Guarantee Free Education for All; Tackle Abuses

“Angela,” 20, walks with her son near her home after returning from school in Migori county, western Kenya. She is a Form 4 student at a girls-only school. Angela became pregnant when her trainee teacher offered to pay some of her primary school fees in return for sex. Her father tried to marry her off to suitors after she gave birth, but Angela’s mother fought against this and supported her return to school. She wants to go to college and study nursing. © 2018 Smita Sharma for Human Rights Watch

(Nairobi) – African governments across the continent should accelerate efforts and provide adequate funding to ensure that all children can enjoy their right to an education, Human Rights Watch said today to mark the African Union’s Day of the African Child.

Despite important progress over the past decades to ensure wide ratification and implementation of the African Charter on the Rights and Welfare of the Child, many African children are denied their fundamental right to education. This includes tens of thousands of girls who face discriminatory barriers due to pregnancy, parenthood, or child marriage. Children in at least 18 African countries are affected by attacks against education and the military use of their schools.
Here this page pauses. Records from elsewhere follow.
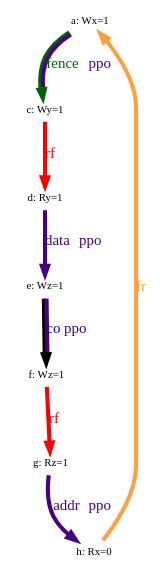
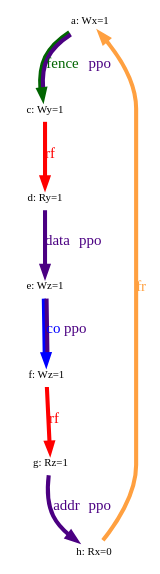
The diagram in src/graphviz/litmus_datacoirfi.dot (riscv/riscv-isa-manual), drawn with Graphviz before and after one commit.

Commit message:
fix svg typo

```diff
--- a/src/graphviz/litmus_datacoirfi.dot
+++ b/src/graphviz/litmus_datacoirfi.dot
@@ -1,33 +1,33 @@
 digraph G {
 
 splines=spline;
 pad="0.000000";
 
 
 /* the unlocked events */
 eiid0 [label="a: Wx=1", shape="none", fontsize=8, pos="1.000000,2.250000!", fixedsize="false", height="0.111111", width="0.555556"];
 eiid1 [label="c: Wy=1", shape="none", fontsize=8, pos="1.000000,1.687500!", fixedsize="false", height="0.111111", width="0.555556"];
 eiid2 [label="d: Ry=1", shape="none", fontsize=8, pos="2.500000,3.093750!", fixedsize="false", height="0.111111", width="0.555556"];
 eiid3 [label="e: Wz=1", shape="none", fontsize=8, pos="2.500000,2.531250!", fixedsize="false", height="0.111111", width="0.555556"];
 eiid4 [label="f: Wz=1", shape="none", fontsize=8, pos="2.500000,1.968750!", fixedsize="false", height="0.111111", width="0.555556"];
 eiid5 [label="g: Rz=1", shape="none", fontsize=8, pos="2.500000,1.406250!", fixedsize="false", height="0.111111", width="0.555556"];
 eiid6 [label="h: Rx=0", shape="none", fontsize=8, pos="2.500000,0.843750!", fixedsize="false", height="0.111111", width="0.555556"];
 
 /* the intra_causality_data edges */
 
 
 /* the intra_causality_control edges */
 
 /* the poi edges */
 /* the rfmap edges */
 
 
 /* The viewed-before edges */
 eiid0 -> eiid1 [label=<<font color="darkgreen">fence</font><font color="indigo">ppo</font>>, color="darkgreen:indigo", fontsize=11, penwidth="3.000000", arrowsize="0.666700"];
 eiid1 -> eiid2 [label=<<font color="red">rf</font>>, color="red", fontsize=11, penwidth="3.000000", arrowsize="0.666700"];
 eiid2 -> eiid3 [label=<<font color="indigo">data</font><font color="indigo">ppo</font>>, color="indigo", fontsize=11, penwidth="3.000000", arrowsize="0.666700"];
-eiid3 -> eiid4 [label=<<font color="blue">co</font><font color="indigo">ppo</font>>, color="bluf:indigo", fontsize=11, penwidth="3.000000", arrowsize="0.666700"];
+eiid3 -> eiid4 [label=<<font color="blue">co</font><font color="indigo">ppo</font>>, color="blue:indigo", fontsize=11, penwidth="3.000000", arrowsize="0.666700"];
 eiid4 -> eiid5 [label=<<font color="red">rf</font>>, color="red", fontsize=11, penwidth="3.000000", arrowsize="0.666700"];
 eiid5 -> eiid6 [label=<<font color="indigo">addr</font><font color="indigo">ppo</font>>, color="indigo", fontsize=11, penwidth="3.000000", arrowsize="0.666700"];
 eiid6 -> eiid0 [label=<<font color="#ffa040">fr</font>>, color="#ffa040", fontsize=11, penwidth="3.000000", arrowsize="0.666700"];
 }
```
“Children across Africa face many interconnected abuses and barriers every day to their right to an education,” said Carine Kaneza Nantulya, Africa advocacy director at Human Rights Watch. “Millions of children have been excluded or have fallen behind on their learning during the pandemic, and the economic impact has forced many to take on often hazardous and gruelling work, forcing them to drop out of school.”

The 2021 African Union theme focuses on accelerating implementation of its Agenda 2040, which outlines the AU’s commitments to secure progress for children and young people. Ensuring the right to free, quality, and inclusive education, and reducing inequality in access to quality education is key to carrying out this agenda.
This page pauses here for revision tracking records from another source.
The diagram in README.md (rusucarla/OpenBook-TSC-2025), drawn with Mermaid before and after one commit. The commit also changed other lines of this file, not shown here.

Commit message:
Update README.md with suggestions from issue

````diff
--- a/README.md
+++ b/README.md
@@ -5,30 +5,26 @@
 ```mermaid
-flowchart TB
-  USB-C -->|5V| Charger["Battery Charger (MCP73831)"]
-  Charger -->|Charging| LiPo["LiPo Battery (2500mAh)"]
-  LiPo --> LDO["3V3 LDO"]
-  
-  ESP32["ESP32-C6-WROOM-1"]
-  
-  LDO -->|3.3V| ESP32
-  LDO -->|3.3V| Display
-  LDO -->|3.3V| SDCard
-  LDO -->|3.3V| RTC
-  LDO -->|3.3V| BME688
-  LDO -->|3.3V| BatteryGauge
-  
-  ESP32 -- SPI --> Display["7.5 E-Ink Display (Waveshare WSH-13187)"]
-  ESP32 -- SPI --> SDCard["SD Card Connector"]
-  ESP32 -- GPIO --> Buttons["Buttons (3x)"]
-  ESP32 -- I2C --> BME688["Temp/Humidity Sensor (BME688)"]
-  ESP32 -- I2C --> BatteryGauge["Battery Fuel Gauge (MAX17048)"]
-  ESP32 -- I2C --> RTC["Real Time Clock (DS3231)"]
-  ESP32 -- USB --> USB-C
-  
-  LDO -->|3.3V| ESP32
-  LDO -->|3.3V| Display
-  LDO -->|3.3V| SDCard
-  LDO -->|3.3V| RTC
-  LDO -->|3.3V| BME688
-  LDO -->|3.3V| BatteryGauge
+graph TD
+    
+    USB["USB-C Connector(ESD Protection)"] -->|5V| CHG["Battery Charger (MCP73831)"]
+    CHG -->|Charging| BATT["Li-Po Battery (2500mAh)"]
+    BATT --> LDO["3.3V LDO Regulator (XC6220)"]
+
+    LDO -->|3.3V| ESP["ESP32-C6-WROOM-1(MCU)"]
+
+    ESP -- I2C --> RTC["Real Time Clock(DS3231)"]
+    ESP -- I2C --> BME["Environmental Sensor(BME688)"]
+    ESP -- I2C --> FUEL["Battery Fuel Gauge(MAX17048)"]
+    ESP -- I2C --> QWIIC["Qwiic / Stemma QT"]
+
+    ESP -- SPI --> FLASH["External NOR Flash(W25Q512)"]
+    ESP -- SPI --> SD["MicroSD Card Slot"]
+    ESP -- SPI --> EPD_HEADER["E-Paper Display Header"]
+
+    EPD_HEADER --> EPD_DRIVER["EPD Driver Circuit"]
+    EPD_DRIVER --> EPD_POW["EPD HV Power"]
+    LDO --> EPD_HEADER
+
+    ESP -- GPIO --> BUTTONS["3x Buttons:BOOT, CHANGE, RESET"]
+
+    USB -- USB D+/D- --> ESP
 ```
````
Even before the Covid-19 pandemic, sub-Saharan Africa had the world’s highest out-of-school rates and the highest rates of exclusion. Thirty-two million primary-school-age children and 28 million adolescents of secondary-school age were out of school. Pandemic-related school closures, and the lack of access to remote offline or online learning, have exacerbated previously existing inequalities.

Millions of children already faced financial, social, and discriminatory barriers and were at high risk of being excluded from a quality education – especially girls, children with disabilities, children from low-income households, and those living in areas affected by armed conflict. The increased reliance on private schools or unlawfully levied school fees and other indirect costs in public schools have long been a barrier for many children, including in countries that theoretically guarantee universal free primary and secondary education.

The pandemic has further exacerbated Africa’s socioeconomic inequalities and exposed existing gaps in education, health, and social protection systems, with significant impact on children’s lives. Nationwide school closures also contributed to an increase in child labor. Many children had no access to remote learning.

In countries including Uganda and Ghana, where cash assistance programs for families during the pandemic have been insufficient, many children have been forced into exploitative and hazardous child labor to support their families. In many cases, children had already dropped out of school before the pandemic because they could not afford to pay school fees, or were working grueling and long hours not only to support their families, but to earn money so they could return to school.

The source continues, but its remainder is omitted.